THE CHRISTMAS ORATORIO (1734)

No. 5.

How shall I fitly meet thee1 (Wie soll ich dich empfangen)

For Hans Hassler’s melody, “Herzlich thut mich verlangen,” see the “St Matthew Passion,” No. 21 supra.

The words of the Choral are the first stanza of Paul Gerhardt’s (see “St Matthew Passion,” No. 16) Advent Hymn, “Wie soll ich dich empfangen,” founded on St Matthew xxi. 1-9, and presumably written during the Thirty Years’ War. It was first printed in Christoph Runge’s D. M. Luthers Und anderer vornehmen geistreichen und gelehrten Manner Geistliche Lieder und Psalmen Berlin, 1653, to which Johann Cruger contributed a melody for Gerhardt’s Hymn:

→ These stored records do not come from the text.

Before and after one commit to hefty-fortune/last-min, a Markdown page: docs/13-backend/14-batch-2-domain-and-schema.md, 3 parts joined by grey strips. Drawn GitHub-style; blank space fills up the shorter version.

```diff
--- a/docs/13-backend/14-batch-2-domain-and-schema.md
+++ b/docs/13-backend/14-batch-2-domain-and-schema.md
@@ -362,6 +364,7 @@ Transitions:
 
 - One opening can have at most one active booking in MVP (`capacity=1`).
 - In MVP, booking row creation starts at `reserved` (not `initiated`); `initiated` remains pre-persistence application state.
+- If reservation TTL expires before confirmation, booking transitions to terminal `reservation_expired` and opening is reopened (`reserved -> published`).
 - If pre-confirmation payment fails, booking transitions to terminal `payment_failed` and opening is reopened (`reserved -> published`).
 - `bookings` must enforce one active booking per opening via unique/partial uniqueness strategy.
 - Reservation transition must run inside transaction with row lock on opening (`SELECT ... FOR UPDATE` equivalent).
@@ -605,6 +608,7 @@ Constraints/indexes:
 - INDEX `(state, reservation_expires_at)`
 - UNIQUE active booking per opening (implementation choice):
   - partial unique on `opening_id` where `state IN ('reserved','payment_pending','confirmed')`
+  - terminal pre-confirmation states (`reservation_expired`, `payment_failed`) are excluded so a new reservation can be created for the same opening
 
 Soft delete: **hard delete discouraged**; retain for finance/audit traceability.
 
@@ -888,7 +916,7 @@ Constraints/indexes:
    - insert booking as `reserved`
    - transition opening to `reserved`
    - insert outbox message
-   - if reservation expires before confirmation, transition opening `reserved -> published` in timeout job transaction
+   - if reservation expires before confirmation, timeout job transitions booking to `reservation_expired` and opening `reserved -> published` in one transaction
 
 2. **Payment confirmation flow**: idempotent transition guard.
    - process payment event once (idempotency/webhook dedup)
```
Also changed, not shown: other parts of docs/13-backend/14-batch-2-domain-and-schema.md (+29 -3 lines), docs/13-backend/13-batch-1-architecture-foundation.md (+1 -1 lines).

  • Wie soll ich dich empfangen,
  • Und wie begegn’ ich dir?
  • O allei Welt Verlangen,
  • O meiner Seelen Zier!
  • O Jesu, Jesu! setze
  • Mir selbst die Fackel bei,
  • Damit, was dich ergotze,
  • Mir kund und wissend sei.
  • B.G. v. (2) 36.

English translations of the Hymn are noted in the Dictionary of Hymnology, p. 1280.

Form. Simple (1 Fl., 2 Ob., Strings, Organ, and Continuo).

No. 7.

For us to earth he cometh poor (Er ist auf Erden kommen arm)

lf1393-01_figure_018.jpg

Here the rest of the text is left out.